McConnell faces a conservative primary challenger next year and has been feeling heat from conservative groups. Matt Bevin, a Louisville businessman, has been pressing McConnell to step up his opposition to President Obama’s health-care law. Meanwhile, the Senate Conservatives Fund, an outside group considering backing Bevin, blasted McConnell for his talks with [Harry] Reid, a favorite punching bag of the political right.
All of which seemed to suggest that McConnell’s deal-making days might be over, or at least on hiatus. But they aren’t. And through a back and forth in which both sides were reluctant to cede ground, McConnell and Reid found a way….This much is clear: When Washington has had a seemingly intractable fiscal problem to solve, McConnell has been there time and again.
It is certainly true that the last-minute fiscal deals of the Bush-Obama era have tended to feature McConnell in a prominent role. However, it is simply naïve to suggest that McConnell is willing to serve in roles as he did this week purely for the sake of the republic, even if it risks sacrificing his own political prospects. If there is one thing that McConnell’s long career in Washington has demonstrated, it is that he has a keen understanding of what it takes for him to get reelected back home and rise up the ranks in Washington, despite a lack of obviously strong affection from either Kentucky voters or colleagues on the Hill. And he understands that in this instance, the politically shrewder move was to negotiate with Harry Reid at the last minute, even after having helped let things get to that point by failing to use his sway to quash the gambit led by a self-aggrandizing rookie, Ted Cruz, before it got as far as it did.

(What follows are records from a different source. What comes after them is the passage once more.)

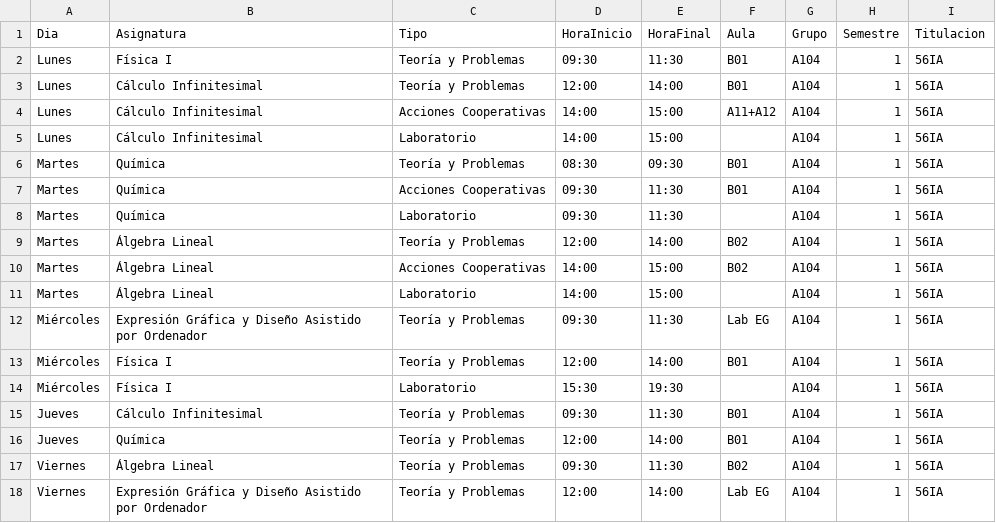
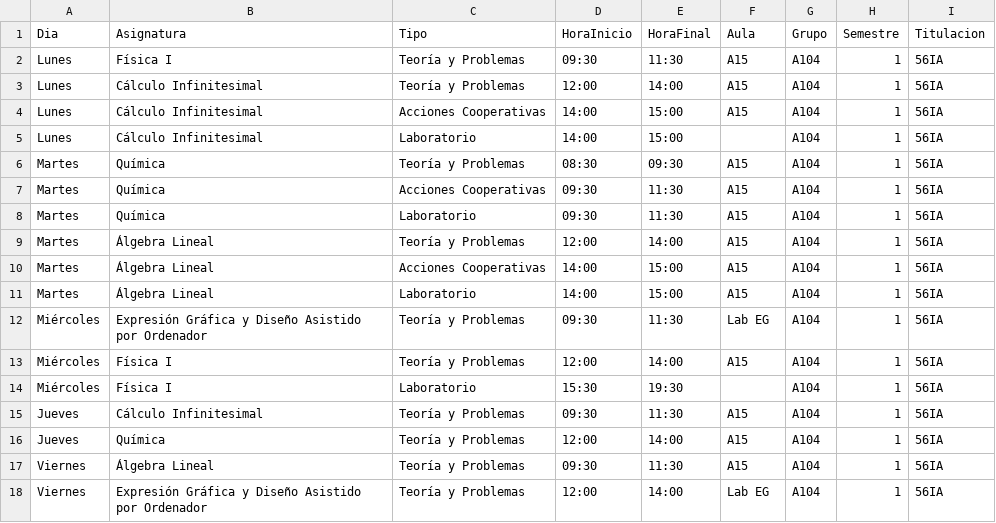
Before and after one commit to SOA-ETSIDI/horarios, a CSV file: csv/A104_1.csv, drawn as a sheet.

Commit message:
Actualiza horarios y aulas

```diff
--- a/csv/A104_1.csv
+++ b/csv/A104_1.csv
@@ -1,18 +1,18 @@
 "Dia";"Asignatura";"Tipo";"HoraInicio";"HoraFinal";"Aula";"Grupo";"Semestre";"Titulacion"
-"Lunes";"Física I";"Teoría y Problemas";"09:30";"11:30";"B01";"A104";1;"56IA"
-"Lunes";"Cálculo Infinitesimal";"Teoría y Problemas";"12:00";"14:00";"B01";"A104";1;"56IA"
-"Lunes";"Cálculo Infinitesimal";"Acciones Cooperativas";"14:00";"15:00";"A11+A12";"A104";1;"56IA"
+"Lunes";"Física I";"Teoría y Problemas";"09:30";"11:30";"A15";"A104";1;"56IA"
+"Lunes";"Cálculo Infinitesimal";"Teoría y Problemas";"12:00";"14:00";"A15";"A104";1;"56IA"
+"Lunes";"Cálculo Infinitesimal";"Acciones Cooperativas";"14:00";"15:00";"A15";"A104";1;"56IA"
 "Lunes";"Cálculo Infinitesimal";"Laboratorio";"14:00";"15:00";"";"A104";1;"56IA"
-"Martes";"Química";"Teoría y Problemas";"08:30";"09:30";"B01";"A104";1;"56IA"
-"Martes";"Química";"Acciones Cooperativas";"09:30";"11:30";"B01";"A104";1;"56IA"
-"Martes";"Química";"Laboratorio";"09:30";"11:30";"";"A104";1;"56IA"
-"Martes";"Álgebra Lineal";"Teoría y Problemas";"12:00";"14:00";"B02";"A104";1;"56IA"
-"Martes";"Álgebra Lineal";"Acciones Cooperativas";"14:00";"15:00";"B02";"A104";1;"56IA"
-"Martes";"Álgebra Lineal";"Laboratorio";"14:00";"15:00";"";"A104";1;"56IA"
+"Martes";"Química";"Teoría y Problemas";"08:30";"09:30";"A15";"A104";1;"56IA"
+"Martes";"Química";"Acciones Cooperativas";"09:30";"11:30";"A15";"A104";1;"56IA"
+"Martes";"Química";"Laboratorio";"09:30";"11:30";"A15";"A104";1;"56IA"
+"Martes";"Álgebra Lineal";"Teoría y Problemas";"12:00";"14:00";"A15";"A104";1;"56IA"
+"Martes";"Álgebra Lineal";"Acciones Cooperativas";"14:00";"15:00";"A15";"A104";1;"56IA"
+"Martes";"Álgebra Lineal";"Laboratorio";"14:00";"15:00";"A15";"A104";1;"56IA"
 "Miércoles";"Expresión Gráfica y Diseño Asistido por Ordenador";"Teoría y Problemas";"09:30";"11:30";"Lab EG";"A104";1;"56IA"
-"Miércoles";"Física I";"Teoría y Problemas";"12:00";"14:00";"B01";"A104";1;"56IA"
+"Miércoles";"Física I";"Teoría y Problemas";"12:00";"14:00";"A15";"A104";1;"56IA"
 "Miércoles";"Física I";"Laboratorio";"15:30";"19:30";"";"A104";1;"56IA"
-"Jueves";"Cálculo Infinitesimal";"Teoría y Problemas";"09:30";"11:30";"B01";"A104";1;"56IA"
-"Jueves";"Química";"Teoría y Problemas";"12:00";"14:00";"B01";"A104";1;"56IA"
-"Viernes";"Álgebra Lineal";"Teoría y Problemas";"09:30";"11:30";"B02";"A104";1;"56IA"
+"Jueves";"Cálculo Infinitesimal";"Teoría y Problemas";"09:30";"11:30";"A15";"A104";1;"56IA"
+"Jueves";"Química";"Teoría y Problemas";"12:00";"14:00";"A15";"A104";1;"56IA"
+"Viernes";"Álgebra Lineal";"Teoría y Problemas";"09:30";"11:30";"A15";"A104";1;"56IA"
 "Viernes";"Expresión Gráfica y Diseño Asistido por Ordenador";"Teoría y Problemas";"12:00";"14:00";"Lab EG";"A104";1;"56IA"
```
Also changed, not shown: 4 other files.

Why is that? Two related reasons. One is that the tougher challenge facing McConnell next year is in the general election. Yes, he faces a primary fight with Bevin, a wealthy businessman who made a strong debut at Fancy Farm, the state’s big annual political picnic to-do in August. But Bevin has some obvious vulnerabilities that McConnell has already been blasting away at on the airwaves, and remains far behind in state polls. More formidable will be McConnell’s Democratic opponent, Secretary of State Alison Lundergan Grimes. Grimes has been raising a lot of money, is neck and neck with McConnell in the polls and, most importantly, has despite her very young age shown surprising verve in taking on the most powerful politician in her state. No, it’s not easy to run for federal office as a Democrat in Kentucky in the age of Barack Obama, but one should not overstate Kentucky’s redness: Democrats still have enough life there at the state level to allow the state to have one of the most successful Obamacare rollouts in the country, and McConnell has again and again posted fairly mortal election results even against weak Democratic opponents.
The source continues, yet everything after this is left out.